Keeping an Idea Log

I occasionally give a free seminar on “Thinking about Thinking”. I am not an expert in this subject. However, I read quite a bit and practice some. Therefore, I find this as a way of sharing ideas and brainstorming with others.

One of the things I tell my audience is to keep an idea log. It is a simple journal of the ideas. You get ideas when you read books, talk to people, listen to radio, watch TV or taking a shower. These are worth recording. This is the very first step.

I keep one. I have been doing that for several years now.Since I cannot act on all of them, just the thrill of seeing one of your old ideas becoming a product somewhere makes it worth it. There is no specific format, but here is what I keep track of:

– The name of the idea (it is good to name it. Use a keyword or phrase)
– What is the source of the idea (so that I can go back to more if I need)
– When did I get it
– What am I going to do about it (next steps – research more, let it cook etc.)

I started with a notebook, moved to a notepad, then to a Microsoft Word document and now I use a wiki.

Not all ideas may be good. However, ideas are stepping-stones to other ideas. If you discuss your ideas with friends and family, you may get a lot of useful input. You can use this to refine the ideas further. I will guarantee that this will make you think more. Just try it. You may be pleasantly surprised.

Internet Librarian 2005 – Day One Keynote

This is my first time at this conference. It was fun. In his keynote, Lee Rainie talked about some interesting statistics and trends. Here is a high level summary:

Teens and Technology
Lee talked about the influence of internet and cell phones on the daily life of teens.

– 87% of those between ages 12 and 17 are online
– Usage of internet for shopping, getting news and playing online games has grown significantly
– Teens communicate by multiple channels simultaneously and effortlessly

The hyperconnected, actively engaged population called Generation M, already influence many new applications.

Lee pointed out some interesting trends.

– Internet of things (every thing will have an IP address soon)
– The long tail phenomenon outlined by Chris Anderson
– Growth of content creation and social tagging
– Increasing mobile access to internet
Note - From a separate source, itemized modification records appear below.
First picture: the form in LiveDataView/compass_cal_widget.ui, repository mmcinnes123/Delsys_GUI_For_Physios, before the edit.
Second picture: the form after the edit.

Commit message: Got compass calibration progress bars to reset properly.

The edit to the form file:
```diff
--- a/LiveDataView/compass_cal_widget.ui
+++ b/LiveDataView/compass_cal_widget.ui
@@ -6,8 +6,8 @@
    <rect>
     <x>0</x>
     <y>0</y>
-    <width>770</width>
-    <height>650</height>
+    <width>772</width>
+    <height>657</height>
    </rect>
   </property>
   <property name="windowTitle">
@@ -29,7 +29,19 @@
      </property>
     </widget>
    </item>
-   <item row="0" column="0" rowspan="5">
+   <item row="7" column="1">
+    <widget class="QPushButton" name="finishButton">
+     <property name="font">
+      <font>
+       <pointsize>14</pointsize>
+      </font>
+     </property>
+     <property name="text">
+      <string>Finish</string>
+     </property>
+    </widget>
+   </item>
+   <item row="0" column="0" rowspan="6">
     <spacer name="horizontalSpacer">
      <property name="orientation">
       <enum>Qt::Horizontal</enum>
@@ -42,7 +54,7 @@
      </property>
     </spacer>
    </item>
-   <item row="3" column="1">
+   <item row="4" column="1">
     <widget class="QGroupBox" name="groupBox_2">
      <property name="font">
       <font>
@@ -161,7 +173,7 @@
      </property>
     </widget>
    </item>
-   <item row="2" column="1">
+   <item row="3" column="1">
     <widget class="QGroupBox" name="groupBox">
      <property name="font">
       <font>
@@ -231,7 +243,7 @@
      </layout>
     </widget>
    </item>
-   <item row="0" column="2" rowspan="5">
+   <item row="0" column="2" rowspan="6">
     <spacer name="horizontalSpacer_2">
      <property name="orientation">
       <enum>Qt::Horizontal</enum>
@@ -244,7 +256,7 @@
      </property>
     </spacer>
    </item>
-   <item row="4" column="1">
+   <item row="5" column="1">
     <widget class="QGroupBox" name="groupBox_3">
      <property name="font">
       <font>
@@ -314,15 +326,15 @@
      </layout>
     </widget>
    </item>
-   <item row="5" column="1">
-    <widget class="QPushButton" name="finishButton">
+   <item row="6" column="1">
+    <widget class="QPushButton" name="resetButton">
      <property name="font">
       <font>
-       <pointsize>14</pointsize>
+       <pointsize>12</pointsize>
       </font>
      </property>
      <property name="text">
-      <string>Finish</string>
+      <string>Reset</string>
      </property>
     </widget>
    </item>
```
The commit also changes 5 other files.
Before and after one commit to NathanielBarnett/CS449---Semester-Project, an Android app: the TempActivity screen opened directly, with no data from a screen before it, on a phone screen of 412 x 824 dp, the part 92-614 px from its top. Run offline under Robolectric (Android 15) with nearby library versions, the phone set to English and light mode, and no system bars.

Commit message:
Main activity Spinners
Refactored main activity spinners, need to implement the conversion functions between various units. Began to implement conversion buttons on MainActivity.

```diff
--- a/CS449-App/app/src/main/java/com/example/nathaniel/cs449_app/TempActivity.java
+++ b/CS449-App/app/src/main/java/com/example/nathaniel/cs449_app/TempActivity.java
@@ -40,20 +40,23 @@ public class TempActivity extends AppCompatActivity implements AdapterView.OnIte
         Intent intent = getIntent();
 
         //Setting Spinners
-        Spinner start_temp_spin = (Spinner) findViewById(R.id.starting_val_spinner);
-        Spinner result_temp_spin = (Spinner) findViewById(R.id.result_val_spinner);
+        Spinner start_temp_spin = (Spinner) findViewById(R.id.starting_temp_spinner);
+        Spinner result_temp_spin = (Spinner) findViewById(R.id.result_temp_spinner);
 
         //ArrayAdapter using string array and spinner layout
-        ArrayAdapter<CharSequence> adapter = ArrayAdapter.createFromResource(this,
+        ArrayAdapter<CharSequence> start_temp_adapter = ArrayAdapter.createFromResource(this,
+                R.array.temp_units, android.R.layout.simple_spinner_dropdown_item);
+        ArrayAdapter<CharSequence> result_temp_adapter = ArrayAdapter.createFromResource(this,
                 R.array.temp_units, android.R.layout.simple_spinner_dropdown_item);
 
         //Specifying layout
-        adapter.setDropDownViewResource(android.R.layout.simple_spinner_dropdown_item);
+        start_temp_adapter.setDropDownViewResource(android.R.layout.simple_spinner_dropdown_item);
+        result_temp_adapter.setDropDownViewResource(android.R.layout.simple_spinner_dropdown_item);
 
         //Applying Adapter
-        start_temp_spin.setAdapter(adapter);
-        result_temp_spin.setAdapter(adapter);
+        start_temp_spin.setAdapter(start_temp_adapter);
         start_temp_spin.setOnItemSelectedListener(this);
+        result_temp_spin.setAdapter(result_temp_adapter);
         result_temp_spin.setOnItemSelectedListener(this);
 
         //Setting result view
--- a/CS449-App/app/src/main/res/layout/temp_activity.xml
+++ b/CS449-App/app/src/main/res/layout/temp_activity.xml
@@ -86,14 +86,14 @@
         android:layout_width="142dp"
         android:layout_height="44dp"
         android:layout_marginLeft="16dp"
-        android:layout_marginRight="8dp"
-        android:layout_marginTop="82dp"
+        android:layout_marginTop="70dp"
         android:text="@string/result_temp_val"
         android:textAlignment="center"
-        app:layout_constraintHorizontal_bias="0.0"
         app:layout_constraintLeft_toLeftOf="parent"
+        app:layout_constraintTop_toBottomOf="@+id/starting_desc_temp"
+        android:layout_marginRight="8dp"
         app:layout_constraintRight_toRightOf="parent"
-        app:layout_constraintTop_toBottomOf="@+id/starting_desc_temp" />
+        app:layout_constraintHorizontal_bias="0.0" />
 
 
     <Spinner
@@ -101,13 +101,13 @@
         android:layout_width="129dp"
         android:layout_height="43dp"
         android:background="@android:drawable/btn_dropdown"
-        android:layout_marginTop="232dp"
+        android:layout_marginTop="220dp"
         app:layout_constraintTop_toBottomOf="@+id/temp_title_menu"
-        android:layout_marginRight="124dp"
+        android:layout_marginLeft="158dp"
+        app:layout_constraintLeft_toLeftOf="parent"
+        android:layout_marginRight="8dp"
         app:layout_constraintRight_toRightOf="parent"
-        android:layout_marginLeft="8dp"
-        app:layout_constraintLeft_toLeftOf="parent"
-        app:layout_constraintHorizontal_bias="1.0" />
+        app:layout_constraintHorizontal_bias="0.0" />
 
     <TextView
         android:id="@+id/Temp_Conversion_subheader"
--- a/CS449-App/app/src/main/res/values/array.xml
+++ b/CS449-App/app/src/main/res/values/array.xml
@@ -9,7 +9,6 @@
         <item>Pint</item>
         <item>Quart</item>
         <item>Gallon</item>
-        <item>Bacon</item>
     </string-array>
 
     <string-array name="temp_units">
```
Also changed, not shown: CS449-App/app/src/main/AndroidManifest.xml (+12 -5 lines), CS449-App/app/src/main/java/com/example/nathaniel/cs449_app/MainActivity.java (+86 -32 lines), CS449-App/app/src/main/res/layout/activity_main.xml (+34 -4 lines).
He concluded by pointing out Linda Stones concept of “Continous Partial Attention” and its implications on the future of learning.

I caught a couple of interesting sessions. One was “Thirty Search Tips in 40 minutes” by Mary Ellent Bates. She promised to put up the presentation on her website.

The other one was “Tips for Keeping Up: Expert Panel”. Gary, Genie and Steven shared many tips and techniques for staying in step with the fast-changing online information world. More about this in a future blog.


Digital Divisions

Teens and Technology

Multi-tasking becomes Continuous Partial Attention